Lessons learnt as Dengue cases reach 4,300 with six deaths

As per the report from Communicable Disease Division (CDD), Ministry of Health (MoH), a total of 4,300 dengue positive cases in the nation was reported as of 15 November. A dengue outbreak was declared in Phuentsholing, Chukha in July 2019.

Dengue cases were reported from 19 dzongkhags. Lhuentse was only the dzongkhag spared from dengue. All the dengue cases reported from other districts were imported from Phuentsholing and other endemic places. All the patients were reported to have the travel history to the endemic areas.

Chief Program Officer of CDD, MoH, Rixin Jamtsho, said that 77 percent of the total cases were reported from Phuentsholing hospital excluding those tested by a few private diagnostic centers in Phuentsholing.

“Six deaths have been reported due to dengue including 2 maternal deaths. 3 to 5 cases of dengue are currently being seen by Phuentsholing hospital, and for now, the outbreak has not been declared to be over,” he added.

He said that the number of dengue detection is quite high this year because there was no dengue response plan in place, and no separate budget allocated for dengue management and outbreak response.

“If we had those in place then we could have prevented it, or the number wouldn’t be that high. Moreover, there were not much awareness programs on dengue in the past, and whatever had been in place was not that effective for the public,” he added.

In addition, he said that there were no cross border collaboration in the past, and today the maximum cases reported in Phuentsholing hospital are people residing at Jaigaon. “The reporting system was also inadequate, which is why the hospital did not report the cases to the ministry on time for immediate intervention,” he added.

Therefore, with what they have learnt from the past and for better prevention in future, they have designed numerous plans and strategies. As a part of the effort, to prevent such massive dengue outbreaks from next year, MoH has come up with various plans of which almost 50 percent of the plans have been already implemented this year.

A dengue operational plan is being developed for source reduction and destruction much ahead of rainy season. It includes capacity building of the health workers in dengue management and outbreak response and to strengthen the cross border collaboration, both at the central and local level.

In addition, he said, they will strengthen the early warning system, case investigation and reporting system, strengthen collaboration and coordination with stakeholders for prevention and control of dengue outbreaks, and strengthen vector surveillance and reporting system.

“We will also develop structured advocacy and risk communication plan and activate National Health Rapid Response Team and allocate separate budget for dengue management and dengue outbreak response,” he added.

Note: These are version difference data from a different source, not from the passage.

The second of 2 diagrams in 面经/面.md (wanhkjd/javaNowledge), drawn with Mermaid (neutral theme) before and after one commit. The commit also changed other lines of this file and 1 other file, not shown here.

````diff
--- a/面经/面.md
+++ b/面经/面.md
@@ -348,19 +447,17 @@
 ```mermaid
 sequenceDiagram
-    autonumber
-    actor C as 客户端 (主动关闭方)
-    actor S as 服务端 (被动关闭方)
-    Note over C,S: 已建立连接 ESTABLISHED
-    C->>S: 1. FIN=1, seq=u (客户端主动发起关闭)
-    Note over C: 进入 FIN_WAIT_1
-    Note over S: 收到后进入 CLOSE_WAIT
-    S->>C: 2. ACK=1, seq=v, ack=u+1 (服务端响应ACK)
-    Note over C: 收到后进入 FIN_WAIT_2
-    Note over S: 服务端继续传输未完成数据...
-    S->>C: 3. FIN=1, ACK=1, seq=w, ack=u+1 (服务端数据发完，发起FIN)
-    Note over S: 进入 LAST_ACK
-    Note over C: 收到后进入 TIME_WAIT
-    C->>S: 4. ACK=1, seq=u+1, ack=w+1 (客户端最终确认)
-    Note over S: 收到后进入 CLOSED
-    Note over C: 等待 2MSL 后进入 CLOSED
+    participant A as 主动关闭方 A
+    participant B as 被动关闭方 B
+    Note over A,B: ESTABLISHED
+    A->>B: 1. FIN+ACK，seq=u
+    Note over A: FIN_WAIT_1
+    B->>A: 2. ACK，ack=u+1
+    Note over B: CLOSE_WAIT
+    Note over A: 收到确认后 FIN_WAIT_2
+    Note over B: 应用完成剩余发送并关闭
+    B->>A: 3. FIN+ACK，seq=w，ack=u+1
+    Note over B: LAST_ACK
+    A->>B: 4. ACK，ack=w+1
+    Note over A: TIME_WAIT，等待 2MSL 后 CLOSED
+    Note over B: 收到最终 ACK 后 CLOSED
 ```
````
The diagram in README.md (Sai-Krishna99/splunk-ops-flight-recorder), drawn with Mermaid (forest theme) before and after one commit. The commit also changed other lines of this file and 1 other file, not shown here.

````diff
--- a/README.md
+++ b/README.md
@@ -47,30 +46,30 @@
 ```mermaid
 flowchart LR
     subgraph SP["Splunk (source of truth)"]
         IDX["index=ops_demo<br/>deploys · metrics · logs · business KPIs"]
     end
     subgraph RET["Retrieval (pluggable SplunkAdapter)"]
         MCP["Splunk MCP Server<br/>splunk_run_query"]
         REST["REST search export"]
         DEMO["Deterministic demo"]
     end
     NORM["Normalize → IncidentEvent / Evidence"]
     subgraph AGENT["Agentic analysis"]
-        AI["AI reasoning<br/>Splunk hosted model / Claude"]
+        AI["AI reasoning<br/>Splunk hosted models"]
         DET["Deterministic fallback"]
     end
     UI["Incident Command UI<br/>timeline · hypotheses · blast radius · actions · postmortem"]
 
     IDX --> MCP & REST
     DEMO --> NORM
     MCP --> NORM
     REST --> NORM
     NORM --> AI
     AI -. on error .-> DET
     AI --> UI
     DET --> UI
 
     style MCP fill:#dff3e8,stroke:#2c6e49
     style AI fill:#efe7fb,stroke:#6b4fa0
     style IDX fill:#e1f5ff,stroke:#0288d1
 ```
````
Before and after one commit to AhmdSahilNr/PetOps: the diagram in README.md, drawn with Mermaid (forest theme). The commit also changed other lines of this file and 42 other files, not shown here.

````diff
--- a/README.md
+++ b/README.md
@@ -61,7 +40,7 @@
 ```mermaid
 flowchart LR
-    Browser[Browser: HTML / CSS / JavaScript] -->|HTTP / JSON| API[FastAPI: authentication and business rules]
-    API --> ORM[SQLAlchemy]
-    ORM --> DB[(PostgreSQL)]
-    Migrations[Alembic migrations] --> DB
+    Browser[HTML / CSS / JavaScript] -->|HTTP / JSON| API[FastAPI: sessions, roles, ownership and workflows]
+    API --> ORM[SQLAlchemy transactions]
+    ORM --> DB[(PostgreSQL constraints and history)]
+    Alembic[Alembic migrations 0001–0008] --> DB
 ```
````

If they do not come up with such plans and strategy for future, then it could be risky, he said.

Meanwhile, he said that with aggressive intervention by the District Health Rapid Response Team (DHRRT) with support from Phuentsholing Dungkhag, Thromde, schools, colleges and communities, dengue was successfully brought under control much ahead of ending the dengue season, which actually ends only towards end of November.

DHRRT was inactivated from mid October after seeing the significant reduction in the number of cases. However, DHRRT and MoH are faced numerous challenges, like a cross border issues where 32 percent of the cases were from Jaigoan, India.

The other challenge they have faced is in terms of poor response on awareness and self protection by public and manpower capacity and staff constraint at the hospitals, he said.

He said, “As per the evidence of poor support and compliance by the public on awareness and advocacies from the surveillance report, 56 percent of respondents have empty containers, barrels, tyres with stagnant water in their surroundings, and 53 percent of the respondents do not use mosquito nets.”

In addition, he said that 65 percent do not use mosquito repellents, 88 percent of the respondents wear short pants and shirts with short sleeve, 56 percent of the respondents have flower pots in their balconies, and they are not aware about importance of inspecting those pots for mosquito larvae.

Of all, 35 percent of the dengue mosquitoes were seen breeding in the domestic refrigerator and barrel drums in the indoor survey and 58 percent and 16 percent of the dengue breeding places were tyres and flower pots respectively in the outdoor survey, he added.

Dengue fever is caused by any one of four types of dengue viruses spread by Aedes aegypti mosquitoes that thrive in and near human lodgings.

Check Also

The Ministry of Health plans to hire foreign nurses to address JDWNRH attrition and prevent total burnout

The nurses at the Jigme Dorji Wangchuck National Referral Hospital (JDWNRH) are set to benefit …

Leave a Reply

Your email address will not be published. Required fields are marked *